Note: everyone here knows how to find the best five-card hand, so this will not be a game of strategy. You just want to know, given the cards available, how likely your hand is to win.

Wikipedia's article on poker hands is a good place to learn about hands and their ranking. (Also useful: this summary and Wikipedia on Texas hold'em.)

Here's a brief version of how to compare two five-card poker hands.

- Straight flush > 4 of a kind > full house > flush > straight > 3 of a kind > two pair > one pair > nothing (a.k.a. "high card")
- If two hands have the same "label" (above), then the hands are compared according to the ranks of their cards. For example, if there are no pairs, then compare the highest-ranking cards from each hand; if they tie, check the next highest rank, and so on. Another example: if there is 3 of a kind, first check the ranks of the 3 matching cards; if they are equal for both players, check the highest non-paired card; and if they are equal, the remaining card. Ties are also possible.
- Suits don't matter at all. The only time you look at suits is to determine if you have a flush (all cards the same suit). If you have two flushes that are identical ranks but different suits, then they tie.
- Aces are high (Ace > King). Except they can be low in a straight: 5-4-3-2-A.

They work how you would think. You can see 7 cards. There are 45 other cards in the deck, and each of the *b* other players has 2 of them.

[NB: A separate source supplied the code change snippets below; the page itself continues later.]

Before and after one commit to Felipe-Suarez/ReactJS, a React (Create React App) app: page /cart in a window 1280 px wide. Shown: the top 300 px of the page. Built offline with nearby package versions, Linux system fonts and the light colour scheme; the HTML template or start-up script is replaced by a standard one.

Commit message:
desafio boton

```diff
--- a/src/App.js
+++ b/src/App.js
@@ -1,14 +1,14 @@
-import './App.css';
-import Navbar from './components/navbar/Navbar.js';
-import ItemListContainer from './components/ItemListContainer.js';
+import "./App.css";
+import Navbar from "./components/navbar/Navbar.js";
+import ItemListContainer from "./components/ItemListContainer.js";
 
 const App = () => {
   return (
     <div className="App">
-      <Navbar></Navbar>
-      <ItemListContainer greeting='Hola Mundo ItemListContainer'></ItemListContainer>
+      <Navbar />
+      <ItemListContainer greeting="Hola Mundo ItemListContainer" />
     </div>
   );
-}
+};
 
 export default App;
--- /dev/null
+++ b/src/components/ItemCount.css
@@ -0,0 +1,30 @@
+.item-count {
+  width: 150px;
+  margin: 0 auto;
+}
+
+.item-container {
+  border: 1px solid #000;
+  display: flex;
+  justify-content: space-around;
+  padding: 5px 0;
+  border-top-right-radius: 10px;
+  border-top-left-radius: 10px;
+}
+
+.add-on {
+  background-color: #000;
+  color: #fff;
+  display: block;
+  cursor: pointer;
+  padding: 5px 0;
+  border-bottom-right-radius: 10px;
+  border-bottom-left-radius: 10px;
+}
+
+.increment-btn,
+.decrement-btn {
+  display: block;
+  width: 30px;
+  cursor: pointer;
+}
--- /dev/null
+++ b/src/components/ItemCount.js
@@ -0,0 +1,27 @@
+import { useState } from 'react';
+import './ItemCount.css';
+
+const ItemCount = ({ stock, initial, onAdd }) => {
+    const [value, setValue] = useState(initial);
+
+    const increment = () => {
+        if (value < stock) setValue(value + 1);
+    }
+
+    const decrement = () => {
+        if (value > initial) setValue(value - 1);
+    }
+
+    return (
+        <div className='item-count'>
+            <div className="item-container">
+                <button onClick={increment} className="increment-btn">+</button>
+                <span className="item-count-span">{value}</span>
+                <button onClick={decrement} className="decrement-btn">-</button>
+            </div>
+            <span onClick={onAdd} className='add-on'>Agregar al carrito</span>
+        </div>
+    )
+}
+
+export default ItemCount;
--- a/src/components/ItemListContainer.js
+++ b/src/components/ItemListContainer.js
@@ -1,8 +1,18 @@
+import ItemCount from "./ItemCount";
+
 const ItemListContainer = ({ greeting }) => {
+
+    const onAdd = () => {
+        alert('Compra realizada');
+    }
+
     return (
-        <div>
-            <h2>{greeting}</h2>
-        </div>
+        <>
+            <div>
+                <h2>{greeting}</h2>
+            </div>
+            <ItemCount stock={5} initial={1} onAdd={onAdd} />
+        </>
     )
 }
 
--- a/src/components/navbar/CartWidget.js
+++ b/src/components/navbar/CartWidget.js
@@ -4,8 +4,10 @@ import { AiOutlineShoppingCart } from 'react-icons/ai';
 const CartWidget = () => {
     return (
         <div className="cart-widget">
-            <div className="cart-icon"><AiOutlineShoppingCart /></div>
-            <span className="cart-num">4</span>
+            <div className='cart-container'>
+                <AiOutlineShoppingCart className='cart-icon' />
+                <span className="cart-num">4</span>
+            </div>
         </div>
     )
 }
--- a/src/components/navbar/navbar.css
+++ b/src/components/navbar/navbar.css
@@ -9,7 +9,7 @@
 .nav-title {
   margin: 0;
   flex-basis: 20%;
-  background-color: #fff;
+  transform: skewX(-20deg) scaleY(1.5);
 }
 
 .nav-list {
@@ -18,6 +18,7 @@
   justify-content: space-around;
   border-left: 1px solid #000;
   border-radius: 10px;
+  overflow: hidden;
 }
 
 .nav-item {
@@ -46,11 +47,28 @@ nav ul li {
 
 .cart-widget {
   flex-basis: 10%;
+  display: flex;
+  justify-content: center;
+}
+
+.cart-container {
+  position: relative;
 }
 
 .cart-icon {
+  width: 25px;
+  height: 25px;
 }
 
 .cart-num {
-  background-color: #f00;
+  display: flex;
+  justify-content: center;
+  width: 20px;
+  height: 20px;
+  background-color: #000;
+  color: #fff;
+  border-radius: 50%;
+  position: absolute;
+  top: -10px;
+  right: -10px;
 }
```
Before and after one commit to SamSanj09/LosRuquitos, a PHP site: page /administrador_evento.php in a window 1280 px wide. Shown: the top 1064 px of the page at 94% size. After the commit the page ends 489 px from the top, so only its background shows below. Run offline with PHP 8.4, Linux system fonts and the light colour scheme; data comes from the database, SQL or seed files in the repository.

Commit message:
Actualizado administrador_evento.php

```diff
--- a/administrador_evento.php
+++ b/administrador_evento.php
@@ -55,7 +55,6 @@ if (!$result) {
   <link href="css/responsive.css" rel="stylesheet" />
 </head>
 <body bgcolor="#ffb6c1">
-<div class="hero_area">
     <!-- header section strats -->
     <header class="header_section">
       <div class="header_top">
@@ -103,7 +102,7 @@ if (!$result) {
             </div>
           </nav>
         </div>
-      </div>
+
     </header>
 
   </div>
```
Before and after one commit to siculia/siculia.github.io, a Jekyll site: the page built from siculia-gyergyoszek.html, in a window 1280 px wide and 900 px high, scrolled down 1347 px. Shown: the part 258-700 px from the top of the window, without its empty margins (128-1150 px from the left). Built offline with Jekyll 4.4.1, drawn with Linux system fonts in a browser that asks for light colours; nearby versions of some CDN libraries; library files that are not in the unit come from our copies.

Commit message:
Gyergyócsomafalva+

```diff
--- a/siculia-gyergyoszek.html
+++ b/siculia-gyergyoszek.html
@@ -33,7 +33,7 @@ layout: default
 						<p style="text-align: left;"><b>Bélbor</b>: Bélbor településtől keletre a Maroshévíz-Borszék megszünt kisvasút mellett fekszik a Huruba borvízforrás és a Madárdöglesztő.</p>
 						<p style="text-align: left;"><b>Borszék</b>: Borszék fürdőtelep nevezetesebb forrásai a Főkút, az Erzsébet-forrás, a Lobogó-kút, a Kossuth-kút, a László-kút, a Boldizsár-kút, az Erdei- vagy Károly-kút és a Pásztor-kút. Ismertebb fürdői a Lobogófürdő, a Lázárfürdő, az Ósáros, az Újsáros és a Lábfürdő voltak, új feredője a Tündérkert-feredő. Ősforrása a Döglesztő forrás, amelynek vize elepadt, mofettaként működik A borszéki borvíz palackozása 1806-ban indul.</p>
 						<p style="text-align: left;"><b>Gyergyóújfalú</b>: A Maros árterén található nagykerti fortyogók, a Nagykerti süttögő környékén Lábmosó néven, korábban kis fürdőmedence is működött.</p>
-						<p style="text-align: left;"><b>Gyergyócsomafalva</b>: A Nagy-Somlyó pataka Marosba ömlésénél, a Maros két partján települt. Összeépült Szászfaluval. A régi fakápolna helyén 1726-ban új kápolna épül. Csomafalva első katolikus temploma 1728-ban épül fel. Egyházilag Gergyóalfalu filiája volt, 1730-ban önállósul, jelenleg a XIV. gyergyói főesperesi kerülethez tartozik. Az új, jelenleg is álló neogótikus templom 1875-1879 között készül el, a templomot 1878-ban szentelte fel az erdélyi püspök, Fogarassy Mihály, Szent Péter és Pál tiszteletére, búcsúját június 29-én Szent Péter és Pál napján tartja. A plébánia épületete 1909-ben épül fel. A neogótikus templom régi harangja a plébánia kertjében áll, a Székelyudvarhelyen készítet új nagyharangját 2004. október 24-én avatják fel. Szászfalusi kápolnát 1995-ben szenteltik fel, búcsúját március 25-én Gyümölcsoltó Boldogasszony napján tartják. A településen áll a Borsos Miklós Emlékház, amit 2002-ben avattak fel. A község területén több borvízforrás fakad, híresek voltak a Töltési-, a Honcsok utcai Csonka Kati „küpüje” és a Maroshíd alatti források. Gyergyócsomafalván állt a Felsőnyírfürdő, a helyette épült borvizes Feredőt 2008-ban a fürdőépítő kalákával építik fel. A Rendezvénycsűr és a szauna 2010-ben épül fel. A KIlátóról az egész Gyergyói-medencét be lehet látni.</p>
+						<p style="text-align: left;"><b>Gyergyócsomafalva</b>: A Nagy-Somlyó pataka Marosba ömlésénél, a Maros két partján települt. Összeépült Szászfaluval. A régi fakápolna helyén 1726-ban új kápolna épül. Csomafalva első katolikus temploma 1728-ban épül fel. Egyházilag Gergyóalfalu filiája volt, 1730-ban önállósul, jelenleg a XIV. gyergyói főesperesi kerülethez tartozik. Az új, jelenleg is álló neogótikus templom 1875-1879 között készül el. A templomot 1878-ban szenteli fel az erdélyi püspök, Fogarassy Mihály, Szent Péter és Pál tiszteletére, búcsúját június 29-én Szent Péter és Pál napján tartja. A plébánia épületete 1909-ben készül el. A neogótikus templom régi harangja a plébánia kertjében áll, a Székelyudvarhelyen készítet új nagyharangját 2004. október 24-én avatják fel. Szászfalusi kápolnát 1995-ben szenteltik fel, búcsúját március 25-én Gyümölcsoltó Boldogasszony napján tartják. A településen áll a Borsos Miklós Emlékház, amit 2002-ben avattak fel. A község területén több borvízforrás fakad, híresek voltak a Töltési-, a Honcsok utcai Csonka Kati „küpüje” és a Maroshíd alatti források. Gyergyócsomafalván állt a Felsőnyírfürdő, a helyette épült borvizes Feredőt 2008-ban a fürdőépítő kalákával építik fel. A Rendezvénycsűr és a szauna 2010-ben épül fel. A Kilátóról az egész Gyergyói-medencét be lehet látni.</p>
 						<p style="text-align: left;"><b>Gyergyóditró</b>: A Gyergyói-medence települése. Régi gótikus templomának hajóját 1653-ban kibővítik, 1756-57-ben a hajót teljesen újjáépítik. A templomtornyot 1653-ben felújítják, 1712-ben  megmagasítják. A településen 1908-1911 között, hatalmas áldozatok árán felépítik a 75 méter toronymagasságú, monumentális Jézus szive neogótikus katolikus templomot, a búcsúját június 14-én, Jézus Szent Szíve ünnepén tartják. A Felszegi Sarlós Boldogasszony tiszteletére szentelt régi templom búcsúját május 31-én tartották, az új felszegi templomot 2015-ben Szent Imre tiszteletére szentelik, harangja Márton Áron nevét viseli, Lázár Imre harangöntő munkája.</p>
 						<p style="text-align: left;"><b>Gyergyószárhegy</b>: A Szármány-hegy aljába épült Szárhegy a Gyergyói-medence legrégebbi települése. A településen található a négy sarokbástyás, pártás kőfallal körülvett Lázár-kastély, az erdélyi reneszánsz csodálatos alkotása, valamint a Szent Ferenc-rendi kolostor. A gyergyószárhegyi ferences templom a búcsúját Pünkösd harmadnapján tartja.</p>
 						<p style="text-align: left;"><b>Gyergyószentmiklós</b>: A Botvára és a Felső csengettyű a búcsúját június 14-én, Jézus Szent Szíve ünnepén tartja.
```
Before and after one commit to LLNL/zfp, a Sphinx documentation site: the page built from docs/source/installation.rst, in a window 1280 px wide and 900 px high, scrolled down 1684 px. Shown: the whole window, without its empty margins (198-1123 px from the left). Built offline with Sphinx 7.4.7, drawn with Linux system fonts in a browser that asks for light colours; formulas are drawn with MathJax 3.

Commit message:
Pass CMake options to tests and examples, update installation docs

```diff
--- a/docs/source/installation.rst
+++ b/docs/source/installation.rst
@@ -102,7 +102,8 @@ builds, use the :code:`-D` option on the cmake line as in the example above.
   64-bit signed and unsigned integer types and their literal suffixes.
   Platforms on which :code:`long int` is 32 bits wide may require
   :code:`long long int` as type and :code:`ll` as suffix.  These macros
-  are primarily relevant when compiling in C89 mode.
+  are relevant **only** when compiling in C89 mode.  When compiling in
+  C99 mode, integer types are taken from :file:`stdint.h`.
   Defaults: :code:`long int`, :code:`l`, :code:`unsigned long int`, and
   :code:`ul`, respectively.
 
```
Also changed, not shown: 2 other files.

For example, if there are two other players, you could look at _{45}C_{2} * _{43}C_{2} configurations.

Notice that in this example, if player 1 has cards {1, 2} and player 2
has {3, 4}, it's all the same to you as if player 1 had {3, 4} and
player 2 had {1, 2}. We don't need to distinguish who has what. So
above, we actually double counted the configurations. But it's tricky
to not double count; it would work differently for each *b*. It's
okay not to worry about that here; as long as we're overcounting each
configuration equally many times, the probabilities will come out
right. Extra credit if you find and implement a solution that reduces
the overcounting of the method shown above.

You are provided a code base that knows a few things about poker.

- It knows what a card is (from a number 1-52), and its rank and suit.
- It knows that a seven-card hand contains a best five-card hand; it can check for flushes and straights and reason about them; and, it can do most of the work of extracting the best hand and comparing two five-card hands.
But, it relies on a pre-processing step to make it easier to reason
about the hands: computing what's called the "shape" of the
hand.
**You'll need to implement this before the code about hands will work.**Two methods: FiveCardHand.computeShape() and RankAndFreq.compareTo(). There are test cases coded up (in Deal.java) that will help you check your work. Don't assume they are exhaustive. You may want to add your own.

The second (and larger) part of the assignment is to implement `Deal.computeOdds()`

-- iterate through possible hands of the other players to compute the probability that you have the highest hand (where a tie != highest). The input to the program will be your cards, the community cards, and the number of other players. The output will be your probability of winning.

For computeOdds(), you will need to write a helper function that takes a set and shifts it over: mapToAvailableCards(). For example, if 7 cards have already been dealt--say, the Ace through 7 of spades--and we are choosing two more from the remaining pool of 45, the function needs to map from the range 1-45 to the 45 available card values.

In general, add any extra methods you find helpful, but be cautious about changing the existing code unless you're sure you know what you're doing.

The 5 java files needed for this assignment are in a folder called
`proj2`

in the
`cs240`

directory of the edlab machines. To get to it, use this link to the ftp server, or see the edlab main page for other ways to connect.

While you're there, you can also download a working version of
`proj1`

, in case you need one. As we've mentioned, this code could help you solve
some problems on HW#2 if you don't trust your own code.

Submit the 5 completed java files to the `cs240`

folder of
your own home directory by midnight on Wednesday, March 25, 2009.